Eduardo Rodriguez gets COVID
Juan Soto tests positive for COVID
Marlins have 14 people test positive for COVID & home opener is cancelled
Yankees vs Phillies canceled
Why does baseball not have a bubble? Oh wait… they had that idea in Arizona 🤔 pic.twitter.com/51u7NJmilS
— Taylor Ringold (@TaylorRingold) July 27, 2020
A total of 14 members of the Miami Marlins, including 12 players and two coaches, have tested positive for COVID-19 while in Philadelphia, ESPN’s Jeff Passan reported Monday morning.

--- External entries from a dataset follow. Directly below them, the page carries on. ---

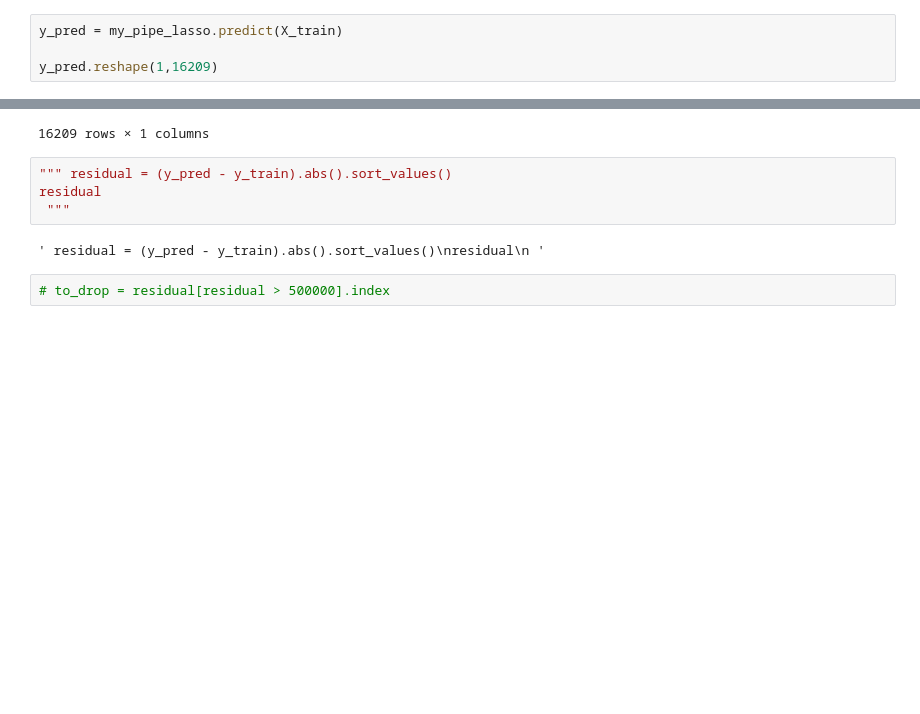
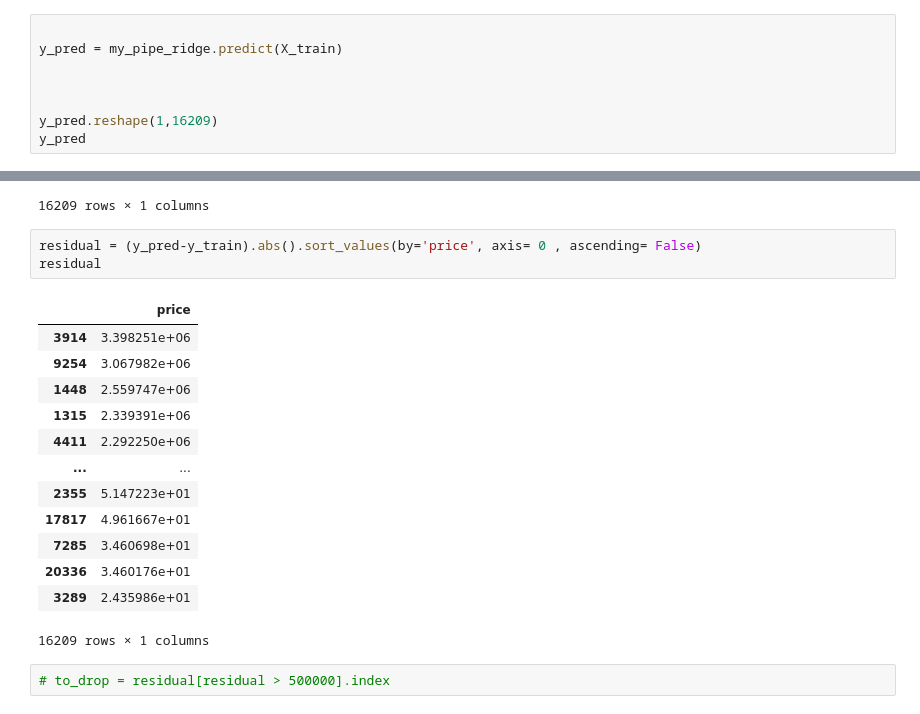
Before and after one commit to yaniskahoul/prediction_prix_maison, a Jupyter notebook: data_modelisation.ipynb, the cells around one changed output, grey strips where cells are left out. Cells and saved outputs as stored; diff of their text form; blank space fills up the shorter version.

```diff
--- a/data_modelisation.ipynb
+++ b/data_modelisation.ipynb
@@ -419,7 +419,11 @@ Index(['bedrooms', 'bathrooms', 'sqft_living', 'sqft_lot', 'floors',
 # %% [markdown]
 SUPPRIMER LES VALEURS INFLUENTES
 # %%
-y_pred = my_pipe_lasso.predict(X_train)
+
+y_pred = my_pipe_ridge.predict(X_train)
+
+
 
 y_pred.reshape(1,16209)
+y_pred
 # %% [output]
@@ -442,11 +457,22 @@ y_train
 | 8276 | 440000.0 |
 16209 rows × 1 columns
 # %%
-""" residual = (y_pred - y_train).abs().sort_values()
+residual = (y_pred-y_train).abs().sort_values(by='price', axis= 0 , ascending= False)
 residual
- """
 # %% [output]
+|  | price |
+| 3914 | 3.398251e+06 |
+| 9254 | 3.067982e+06 |
+| 1448 | 2.559747e+06 |
+| 1315 | 2.339391e+06 |
+| 4411 | 2.292250e+06 |
+| ... | ... |
+| 2355 | 5.147223e+01 |
+| 17817 | 4.961667e+01 |
+| 7285 | 3.460698e+01 |
+| 20336 | 3.460176e+01 |
+| 3289 | 2.435986e+01 |
-' residual = (y_pred - y_train).abs().sort_values()\nresidual\n '
+16209 rows × 1 columns
 # %%
 # to_drop = residual[residual > 500000].index
 # %%
```
Also changed, not shown: parts of 2 cells of this notebook, 1 other file.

Eight more players and two coaches with the Miami Marlins have tested positive for COVID-19, as an outbreak has spread throughout their clubhouse and brought the total of cases in recent days to at least 14, sources familiar with the situation tell me and @JesseRogersESPN.
— Jeff Passan (@JeffPassan) July 27, 2020
Since Sunday, when four players including pitcher Jose Urena tested positive, the number has spread to 14 and it is now a mini epidemic.
The Marlins completed a series against the Philadelphia Phillies on Sunday and were set to fly home to Miami (A COVID hot spot right now) on Monday. However, their flight home was canceled, WPVI-TV learned.
The team has also canceled their home opener against the Baltimore Orioles, originally scheduled for Monday night. The Marlins outbreak also affects the Yankees-Phillies series. The Yankees were set to visit Philadelphia tonight for a two-game series at Citizens Bank, but that series has been postponed.
The latest round of COVIS-19 infections opens up another can of worms about whether or not the MLB season can even be completed based on the health risks.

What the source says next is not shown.